Work to complete: Go line by line through the entries and show those that hold the string "block".

______________________________

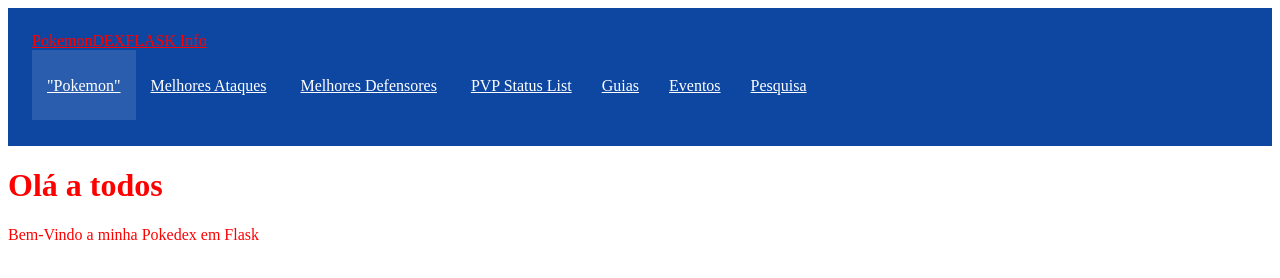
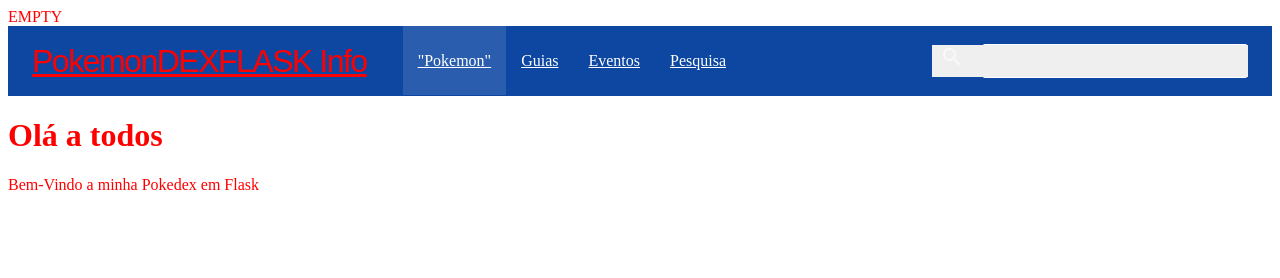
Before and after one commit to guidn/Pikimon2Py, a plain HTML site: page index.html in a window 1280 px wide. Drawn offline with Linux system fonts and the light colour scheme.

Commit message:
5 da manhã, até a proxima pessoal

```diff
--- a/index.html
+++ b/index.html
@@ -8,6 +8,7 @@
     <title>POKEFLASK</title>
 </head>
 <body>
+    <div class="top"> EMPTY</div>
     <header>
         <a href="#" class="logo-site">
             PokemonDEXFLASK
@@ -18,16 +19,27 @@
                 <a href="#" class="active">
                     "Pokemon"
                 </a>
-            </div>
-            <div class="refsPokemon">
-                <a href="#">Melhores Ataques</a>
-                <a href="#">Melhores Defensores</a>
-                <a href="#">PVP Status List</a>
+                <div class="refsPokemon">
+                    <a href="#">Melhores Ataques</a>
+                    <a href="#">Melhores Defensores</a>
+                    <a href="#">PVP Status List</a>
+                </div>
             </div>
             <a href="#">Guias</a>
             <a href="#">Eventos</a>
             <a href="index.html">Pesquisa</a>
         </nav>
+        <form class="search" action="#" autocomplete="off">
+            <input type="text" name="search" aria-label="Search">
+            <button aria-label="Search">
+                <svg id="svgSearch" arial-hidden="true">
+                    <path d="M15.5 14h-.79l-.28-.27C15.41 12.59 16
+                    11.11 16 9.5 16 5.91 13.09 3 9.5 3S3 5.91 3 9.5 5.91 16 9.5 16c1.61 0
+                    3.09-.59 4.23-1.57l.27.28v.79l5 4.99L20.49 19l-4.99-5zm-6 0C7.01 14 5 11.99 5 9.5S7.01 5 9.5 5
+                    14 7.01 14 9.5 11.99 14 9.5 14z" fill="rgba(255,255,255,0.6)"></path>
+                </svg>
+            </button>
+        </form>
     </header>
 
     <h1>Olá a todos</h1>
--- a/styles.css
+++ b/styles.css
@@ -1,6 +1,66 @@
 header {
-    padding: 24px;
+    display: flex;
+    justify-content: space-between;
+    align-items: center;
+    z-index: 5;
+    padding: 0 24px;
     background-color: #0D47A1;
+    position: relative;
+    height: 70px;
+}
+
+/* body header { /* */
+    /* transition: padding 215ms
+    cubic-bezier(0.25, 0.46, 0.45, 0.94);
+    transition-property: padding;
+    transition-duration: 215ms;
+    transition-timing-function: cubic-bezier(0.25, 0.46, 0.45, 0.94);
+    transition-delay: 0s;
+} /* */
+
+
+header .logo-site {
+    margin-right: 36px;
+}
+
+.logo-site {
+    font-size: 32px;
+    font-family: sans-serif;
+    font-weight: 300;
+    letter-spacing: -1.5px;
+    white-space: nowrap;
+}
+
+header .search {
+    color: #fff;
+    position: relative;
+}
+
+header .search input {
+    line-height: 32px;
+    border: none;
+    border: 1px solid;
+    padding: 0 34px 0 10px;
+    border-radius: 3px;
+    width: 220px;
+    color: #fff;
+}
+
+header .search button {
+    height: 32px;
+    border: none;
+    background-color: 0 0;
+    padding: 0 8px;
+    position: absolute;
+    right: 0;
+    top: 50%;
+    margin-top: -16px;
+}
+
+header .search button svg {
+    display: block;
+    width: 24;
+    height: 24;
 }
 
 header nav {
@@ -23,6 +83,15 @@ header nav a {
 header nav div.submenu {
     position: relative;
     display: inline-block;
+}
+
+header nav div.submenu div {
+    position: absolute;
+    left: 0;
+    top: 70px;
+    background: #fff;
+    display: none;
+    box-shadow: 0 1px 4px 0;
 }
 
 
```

______________________________

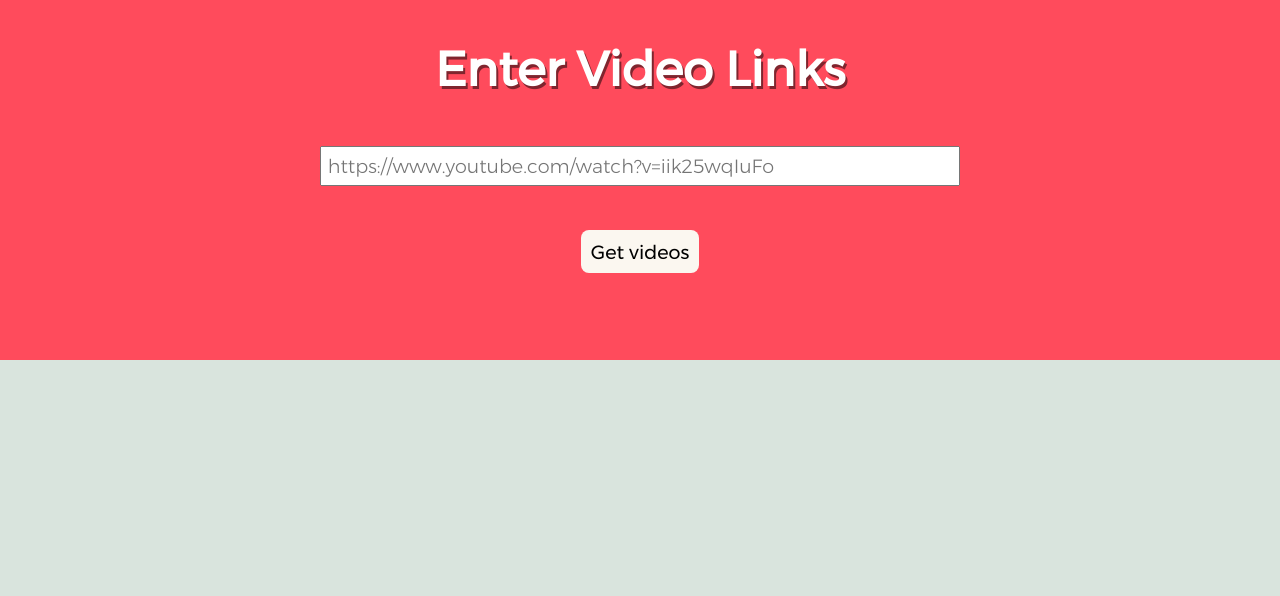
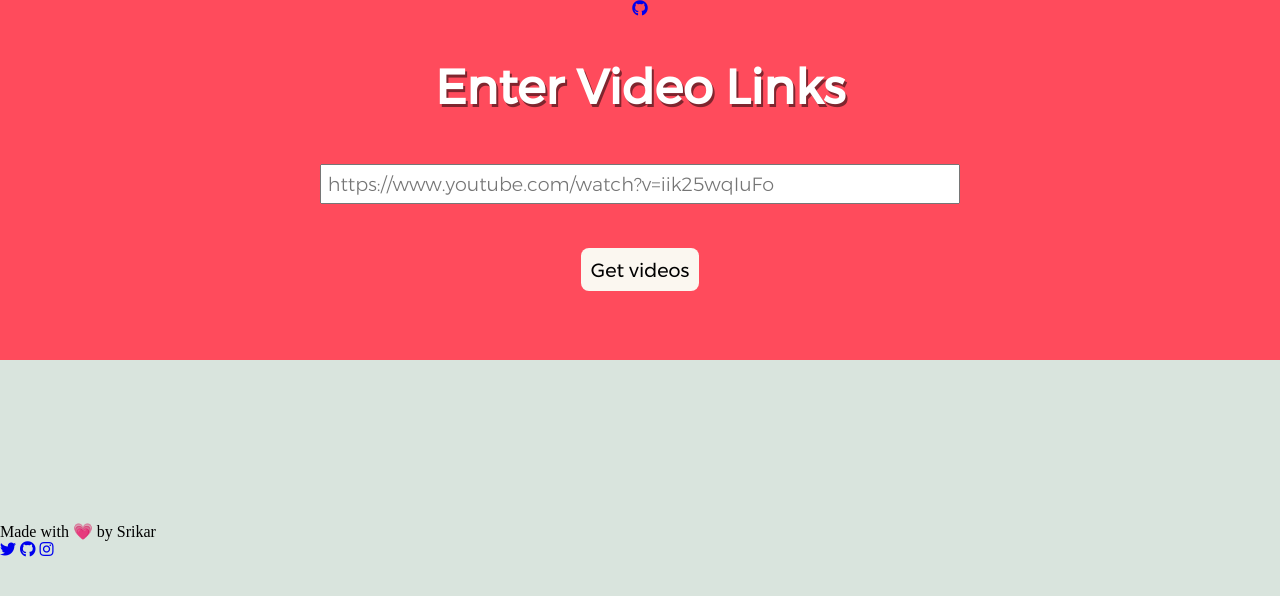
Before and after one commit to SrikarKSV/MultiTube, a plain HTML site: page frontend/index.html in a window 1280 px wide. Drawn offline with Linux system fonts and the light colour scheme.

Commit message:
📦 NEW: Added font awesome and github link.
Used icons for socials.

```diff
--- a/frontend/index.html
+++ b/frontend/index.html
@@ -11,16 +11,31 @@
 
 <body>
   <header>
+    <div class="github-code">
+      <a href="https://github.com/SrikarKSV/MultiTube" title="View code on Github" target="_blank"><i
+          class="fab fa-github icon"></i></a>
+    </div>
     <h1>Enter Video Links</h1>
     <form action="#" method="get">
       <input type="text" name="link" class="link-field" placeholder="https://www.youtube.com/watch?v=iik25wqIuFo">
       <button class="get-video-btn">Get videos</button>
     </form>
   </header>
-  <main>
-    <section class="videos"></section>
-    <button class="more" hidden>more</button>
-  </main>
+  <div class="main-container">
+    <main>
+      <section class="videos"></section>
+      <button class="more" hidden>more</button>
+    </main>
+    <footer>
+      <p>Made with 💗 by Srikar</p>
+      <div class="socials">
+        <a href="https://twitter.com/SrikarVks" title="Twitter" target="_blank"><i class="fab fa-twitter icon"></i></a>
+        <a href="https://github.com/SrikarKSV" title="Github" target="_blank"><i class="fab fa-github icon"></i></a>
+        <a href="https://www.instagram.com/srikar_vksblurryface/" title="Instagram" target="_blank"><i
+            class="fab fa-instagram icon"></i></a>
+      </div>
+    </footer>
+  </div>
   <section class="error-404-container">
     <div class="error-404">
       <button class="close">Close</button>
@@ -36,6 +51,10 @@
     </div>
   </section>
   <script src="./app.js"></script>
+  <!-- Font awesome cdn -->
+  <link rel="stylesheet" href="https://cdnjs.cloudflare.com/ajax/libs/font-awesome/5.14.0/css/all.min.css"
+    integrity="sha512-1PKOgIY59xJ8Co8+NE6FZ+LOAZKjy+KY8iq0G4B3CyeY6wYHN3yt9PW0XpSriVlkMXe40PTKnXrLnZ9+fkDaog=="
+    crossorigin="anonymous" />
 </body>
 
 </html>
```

______________________________

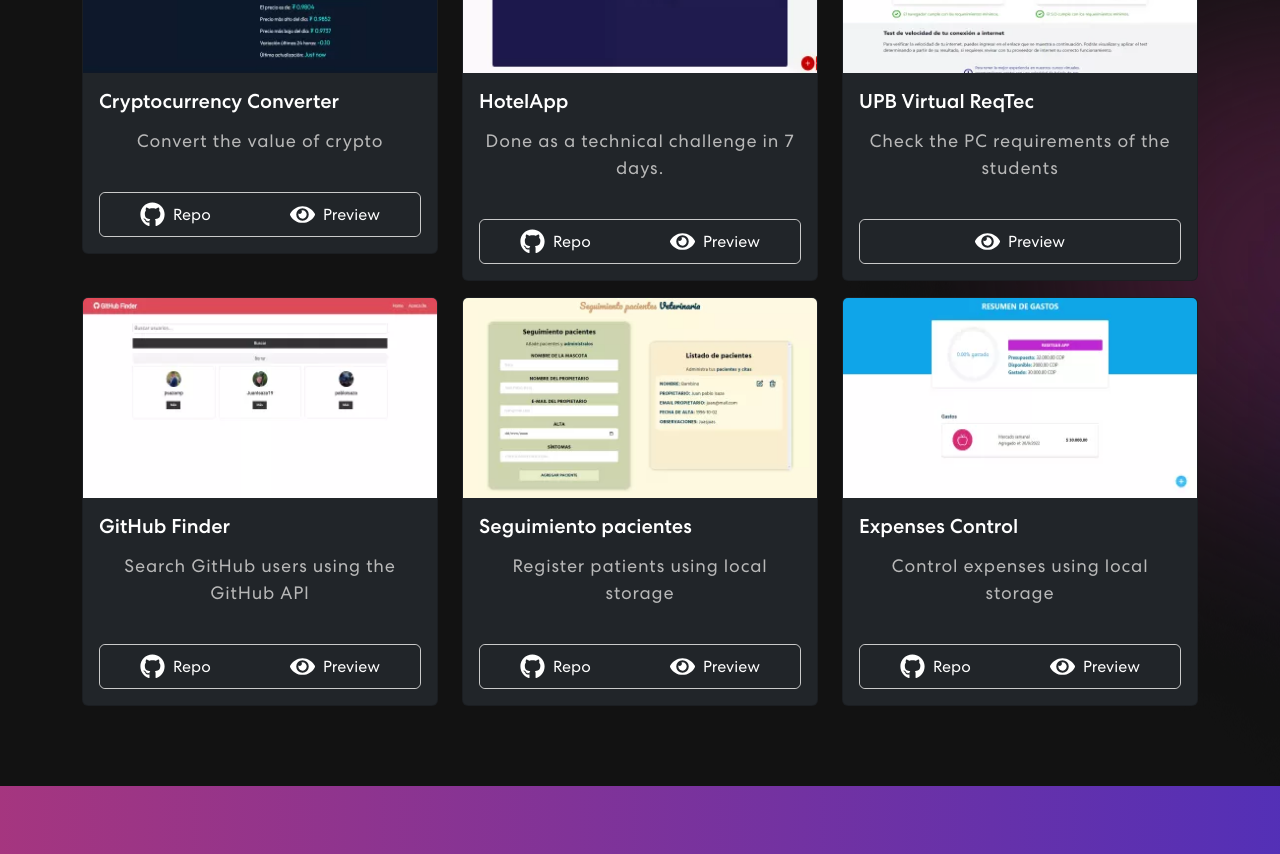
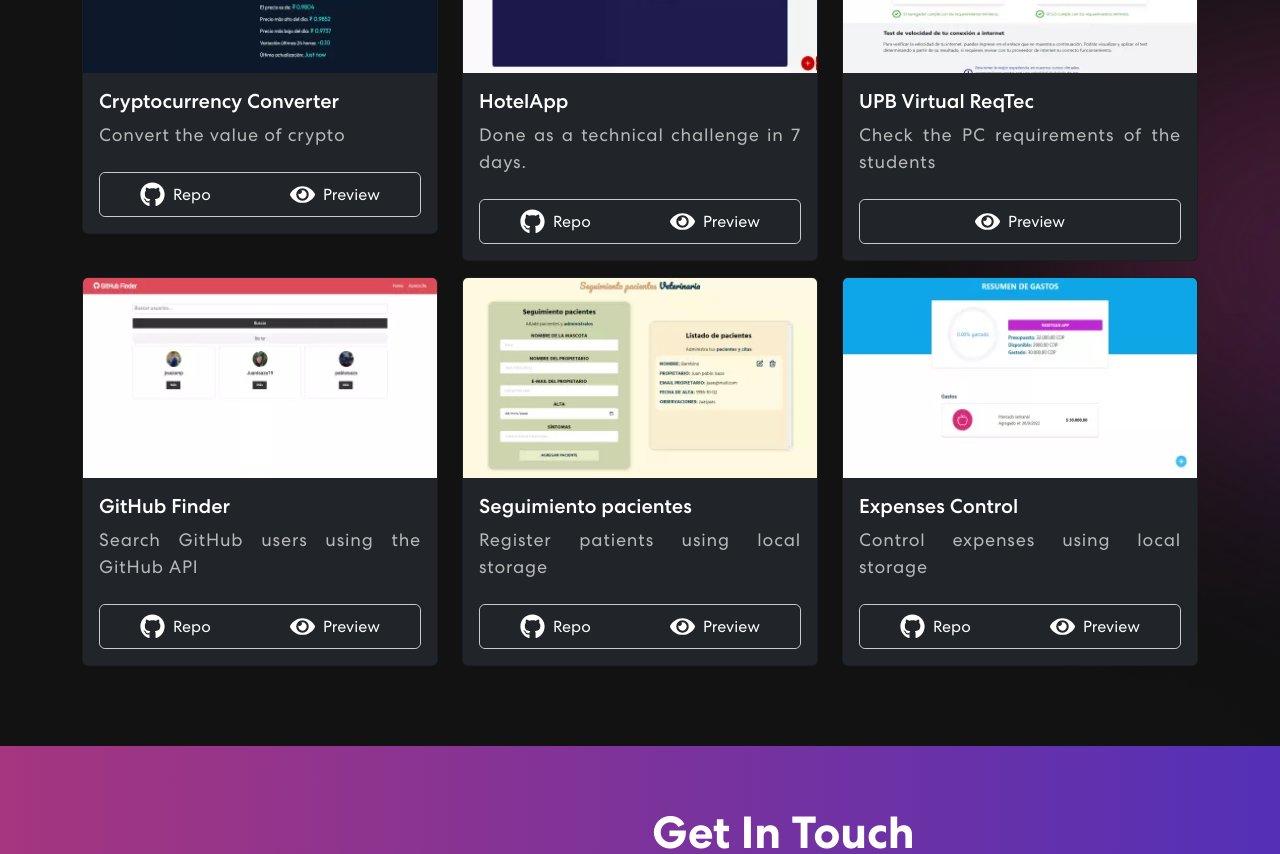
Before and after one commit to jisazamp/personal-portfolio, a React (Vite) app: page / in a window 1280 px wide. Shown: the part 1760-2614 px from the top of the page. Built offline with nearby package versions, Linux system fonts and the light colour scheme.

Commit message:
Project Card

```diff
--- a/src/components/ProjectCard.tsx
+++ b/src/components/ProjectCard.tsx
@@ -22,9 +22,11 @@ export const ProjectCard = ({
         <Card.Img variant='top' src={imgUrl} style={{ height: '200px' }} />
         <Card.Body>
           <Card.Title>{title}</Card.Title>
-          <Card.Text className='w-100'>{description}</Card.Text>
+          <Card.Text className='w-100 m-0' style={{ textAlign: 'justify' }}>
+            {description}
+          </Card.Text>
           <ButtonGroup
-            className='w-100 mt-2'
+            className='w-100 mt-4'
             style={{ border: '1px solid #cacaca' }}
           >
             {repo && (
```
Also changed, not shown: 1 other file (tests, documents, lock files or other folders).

______________________________

Exercise output:
+    display: block;
     display: inline-block;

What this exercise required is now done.